— Your assignment —
Repeat exactly, and only, the lines of the material below from the one that contains "ApiProd --> Postgres[(Postgres + TimescaleDB)]" through its final line.

— Recorded data —
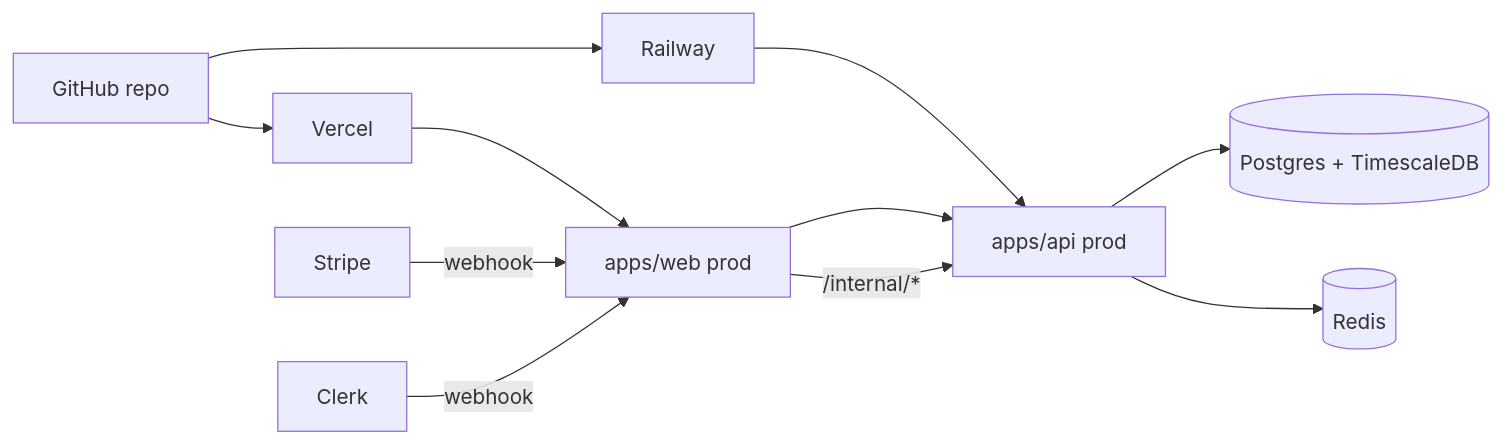
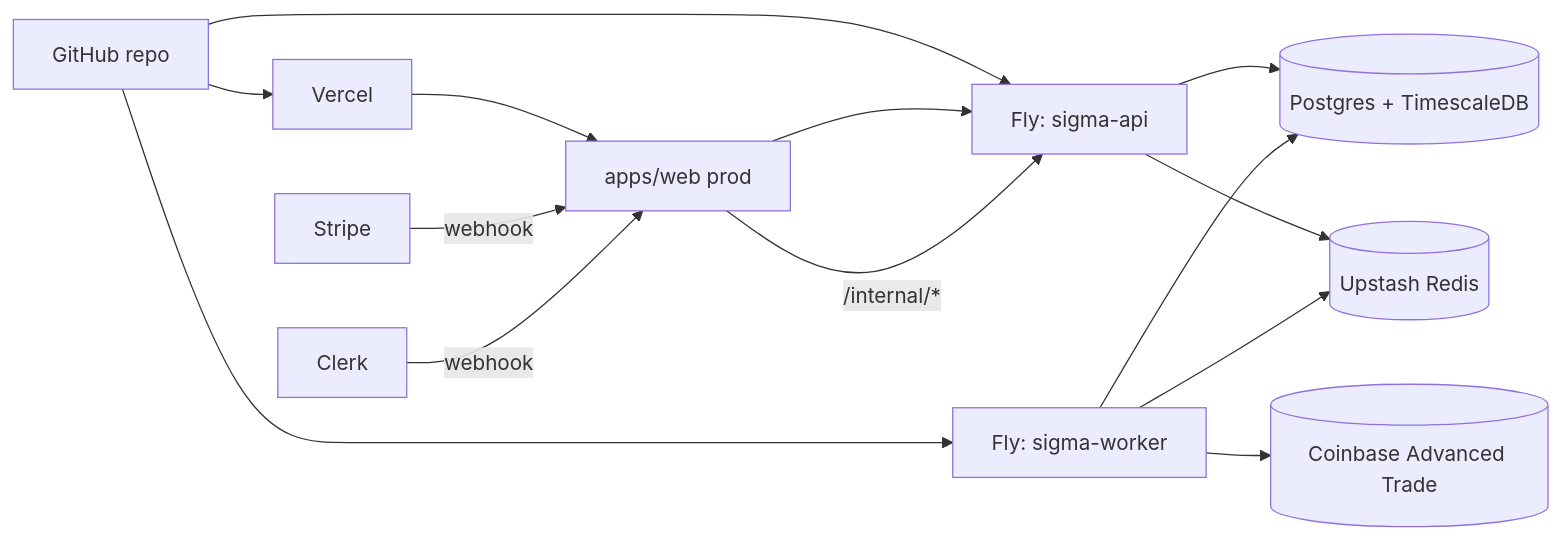
One commit to Quantum-Global-Group/sigma changed the diagram in DEPLOY.md. Above: the diagram before and after it, drawn with Mermaid. The commit also changed other lines of this file and 4 other files, not shown here.

````diff
--- a/DEPLOY.md
+++ b/DEPLOY.md
@@ -8,13 +5,16 @@
 ```mermaid
 flowchart LR
   GH[GitHub repo] --> Vercel
-  GH --> Railway
+  GH --> FlyApi[Fly: sigma-api]
+  GH --> FlyWorker[Fly: sigma-worker]
   Vercel --> WebProd[apps/web prod]
-  Railway --> ApiProd[apps/api prod]
-  ApiProd --> Postgres[(Postgres + TimescaleDB)]
-  ApiProd --> Redis[(Redis)]
-  WebProd --> ApiProd
+  FlyApi --> Postgres[(Postgres + TimescaleDB)]
+  FlyApi --> Redis[(Upstash Redis)]
+  FlyWorker --> Postgres
+  FlyWorker --> Redis
+  FlyWorker --> Coinbase[(Coinbase Advanced Trade)]
+  WebProd --> FlyApi
   Stripe -->|webhook| WebProd
   Clerk -->|webhook| WebProd
-  WebProd -->|"/internal/*"| ApiProd
+  WebProd -->|"/internal/*"| FlyApi
 ```
````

— Answer to this task —
-  ApiProd --> Postgres[(Postgres + TimescaleDB)]
-  ApiProd --> Redis[(Redis)]
-  WebProd --> ApiProd
+  FlyApi --> Postgres[(Postgres + TimescaleDB)]
+  FlyApi --> Redis[(Upstash Redis)]
+  FlyWorker --> Postgres
+  FlyWorker --> Redis
+  FlyWorker --> Coinbase[(Coinbase Advanced Trade)]
+  WebProd --> FlyApi
   Stripe -->|webhook| WebProd
   Clerk -->|webhook| WebProd
-  WebProd -->|"/internal/*"| ApiProd
+  WebProd -->|"/internal/*"| FlyApi
 ```
````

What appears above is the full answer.